The report’s authors also tried to determine whether volunteering could take the place of contact with friends and relatives. The answer was ‘yes,’ but again, only if such activity occurred at least once a month. Still, this was not true for all countries. For example, in Switzerland, Germany, and Iceland, frequent volunteering (once a month or more) replaces frequent social contacts (once a week or more). In other words, if a person is more active in volunteering, he interacts less actively with friends and relatives. The opposite was true in Sweden, Portugal, Albania, and Bulgaria: frequent volunteer activity increased the incidence of informal social contacts.

In one-half of the countries, these activities do not replace each other at all. For example, the Netherlands and Norway have the largest number of people over 50 who are involved in both types of activity. Conversely, in Russia, Ukraine, and Lithuania, both the formal and informal activity of people over 50 is lower than in most other countries.

Russian Values

Middle-aged and elderly Russians are among the least happy in the world, ranking 22nd out of 26. The situation is similar in other Eastern and Southern European countries, as well as in the Baltic States. ‘These middle-aged and elderly people might see themselves as less happy than their counterparts in Northern and Western Europe because of their different living conditions and degree of social activity,’ the researchers said.

How to Compensate for the Lack of Social Activity in Self-isolation

‘When many countries have quarantines, the usual social activity can be replaced by remote forms of communication — social networks and messenger services — that make it possible to stay in contact with relatives and friends, said Oksana Sinyavskaya.
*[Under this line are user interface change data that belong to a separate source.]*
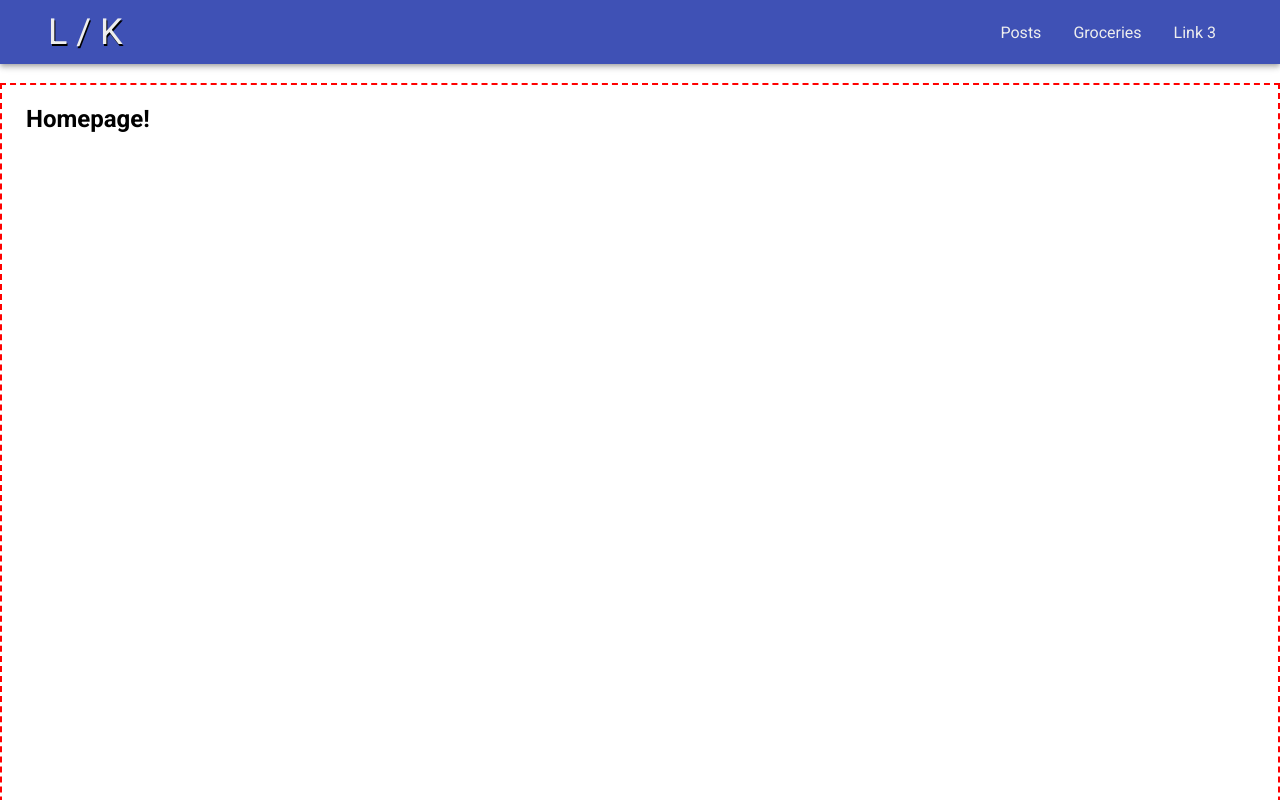
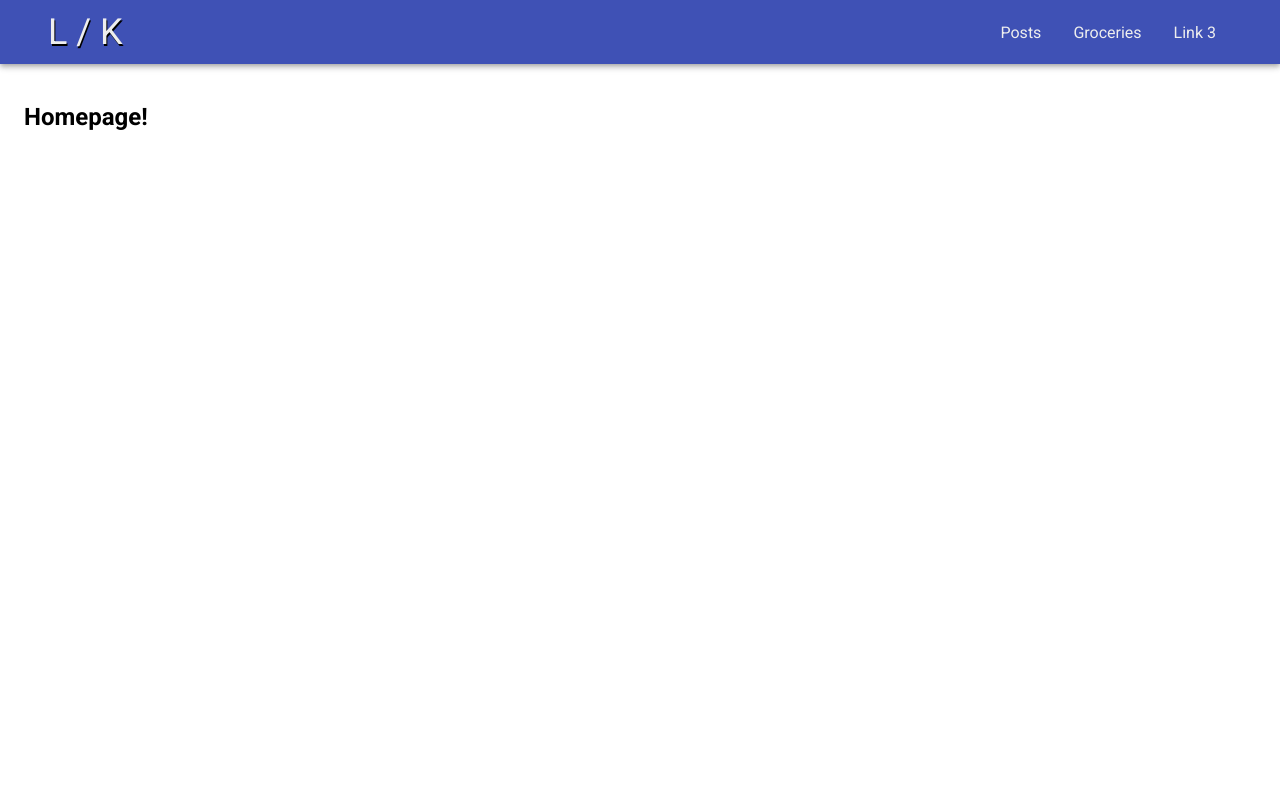
Before and after one commit to LKian/shopping-list-app, a React (Create React App) app in the folder client/: page / in a window 1280 px wide. Shown: the top 800 px of the page. Built offline with nearby package versions, Linux system fonts and the light colour scheme.

Commit message:
removed '2px dashed border' prototyping

```diff
--- a/client/src/App.css
+++ b/client/src/App.css
@@ -25,7 +25,6 @@ body {
 
 .section {
   min-height: 100vh;
-  border: 2px dashed red;
 }
 
 nav.nav {
```
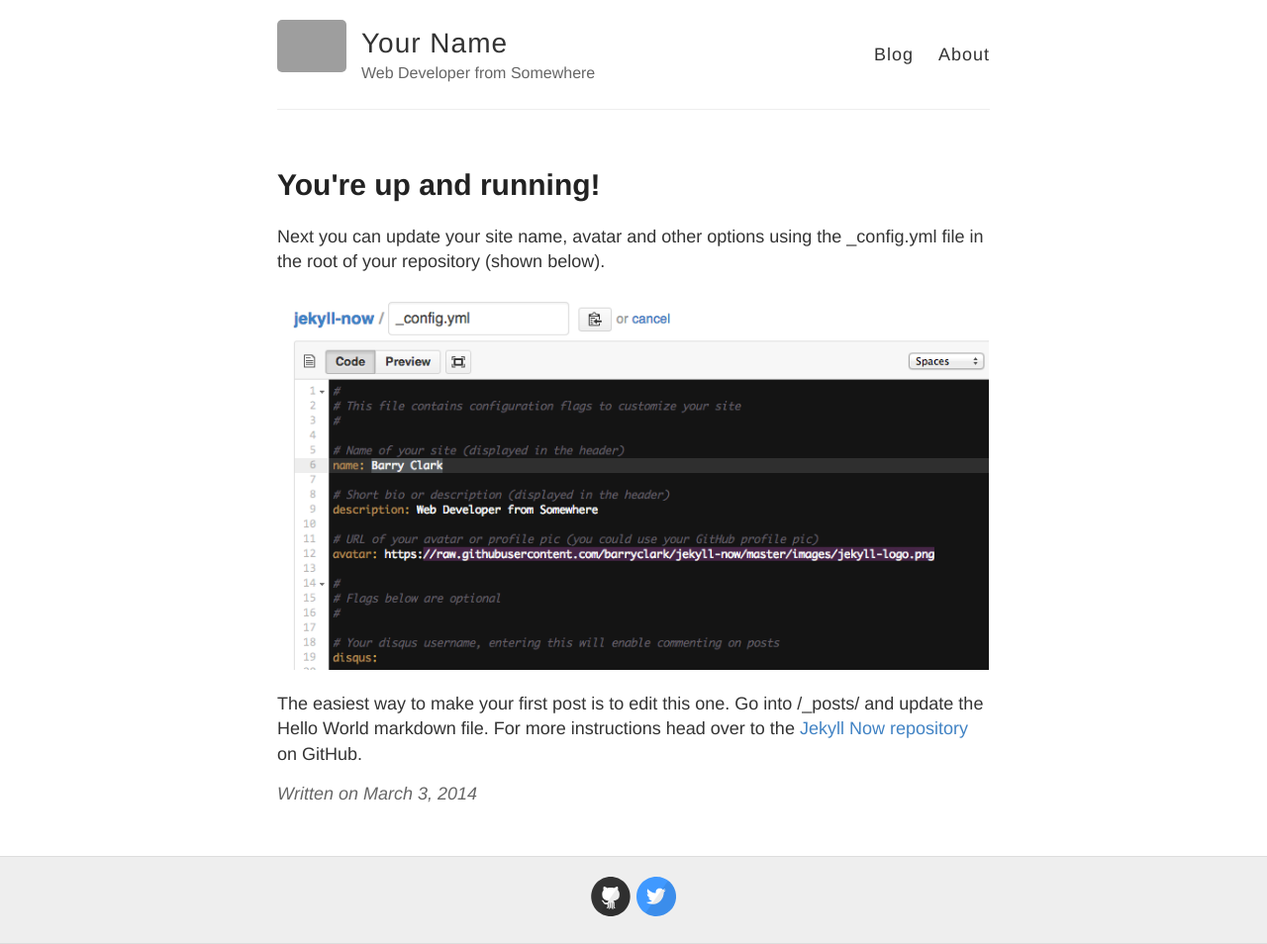
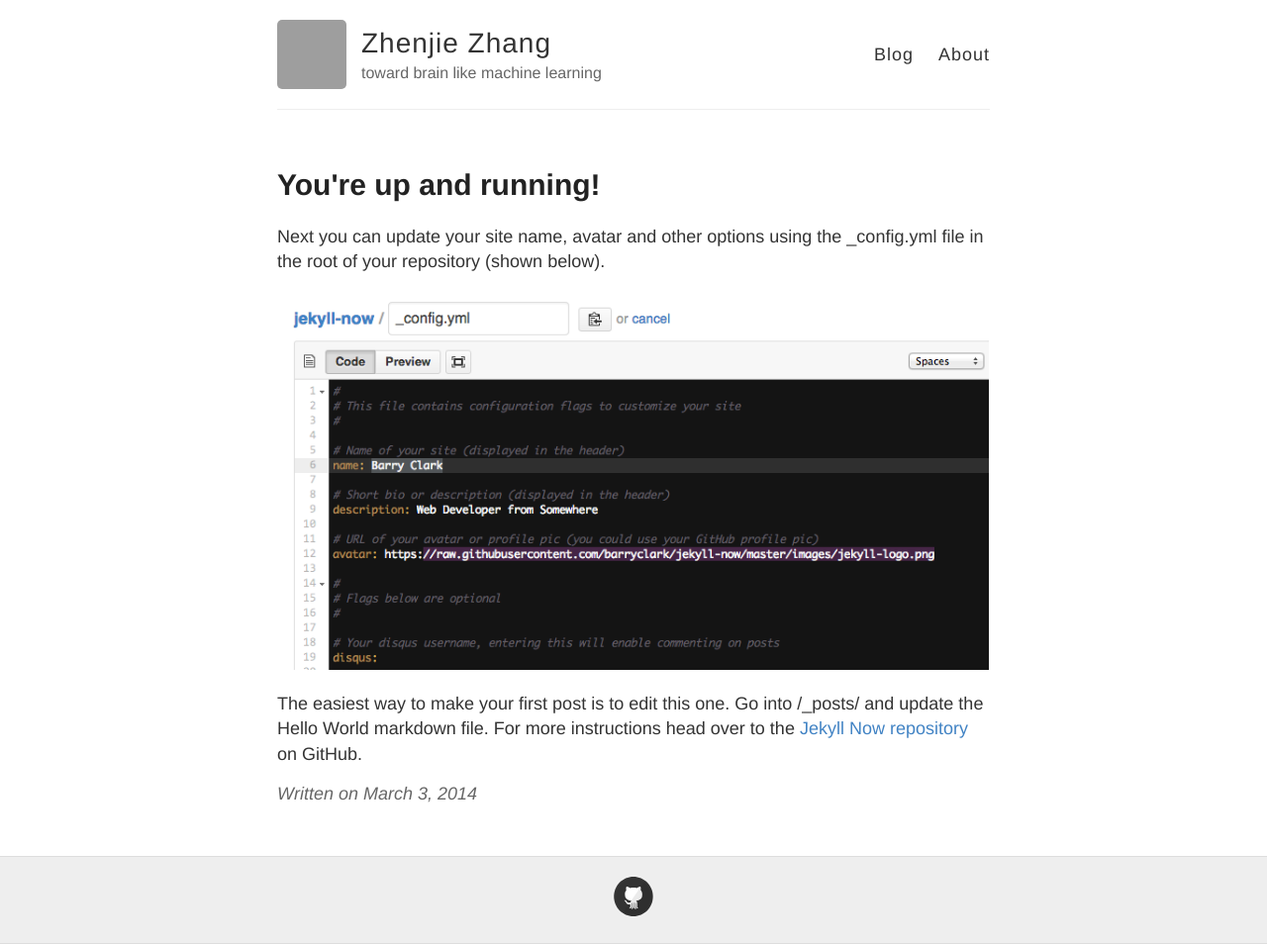
Before and after one commit to zhenjiezhang/zhenjiezhang.github.io, a Jekyll site: the page built from _posts/2014-3-3-Hello-World.md, in a window 1280 px wide. Shown: the whole page at 99% size. Built offline with Jekyll 4.4.1, drawn with Linux system fonts in a browser that asks for light colours; grey boxes are pictures that could not be loaded.

Commit message:
Update _config.yml

```diff
--- a/_config.yml
+++ b/_config.yml
@@ -3,14 +3,13 @@
 #
 
 # Name of your site (displayed in the header)
-name: Your Name
+name: Zhenjie Zhang
 
 # Short bio or description (displayed in the header)
-description: Web Developer from Somewhere
+description: toward brain like machine learning
 
 # URL of your avatar or profile pic (you could use your GitHub profile pic)
-avatar: https://raw.githubusercontent.com/barryclark/jekyll-now/master/images/jekyll-logo.png
-
+avatar: https://avatars1.githubusercontent.com/u/2097992?s=400&v=4
 #
 # Flags below are optional
 #
@@ -21,13 +20,13 @@ footer-links:
   email:
   facebook:
   flickr:
-  github: barryclark/jekyll-now
+  github: zhenjiezhang
   instagram:
   linkedin:
   pinterest:
   rss: # just type anything here for a working RSS icon
-  twitter: jekyllrb
-  stackoverflow: # your stackoverflow profile, e.g. "users/50476/bart-kiers"
+  twitter:
+  stackoverflow: # your stackoverflow profile, e.g. "users/userid/username"
   youtube: # channel/<your_long_string> or user/<user-name>
   googleplus: # anything in your profile username that comes after plus.google.com/
 
```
She added that any human activity that brings positive results could become a source of subjective well-being. Many informational, educational, cultural, and recreational organizations are providing free access to their online services. The researchers suggest that the elderly can compensate partially for their lack of communication by substituting other activities for those that are unavailable during the quarantine.

There are several reasons why Russia’s elderly are less socially active, the authors note. These include an insufficiently developed third sector, a lack of information about opportunities for volunteering, and Russians’ low level of mutual trust that forms the basis of relationships between neighbours and friends, and of organizations and institutions. ‘The older generation’s Soviet experience with, on the one hand, its quasi-obligatory volunteer activity (such as taking part in annual clean-up drives, etc.) and on the other hand, formal membership in workers’ unions and other organizations that had no substance in practice contribute to the lower level of interest in volunteering now,’ write the researchers. Finally, the authors said that, in their opinion, formal social activity is less beneficial than familial forms of mutual support backed up by traditionally strong family values.


Study authors:
Oksana Sinyavskaya, Deputy Director of the HSE Institute for Social Policy
Anna Cherviakova, research fellow at the HSE Institute for Social Policy
Darya Kareva, research assistant at the HSE Institute for Social Policy
Author: Marina Selina, April 17, 2020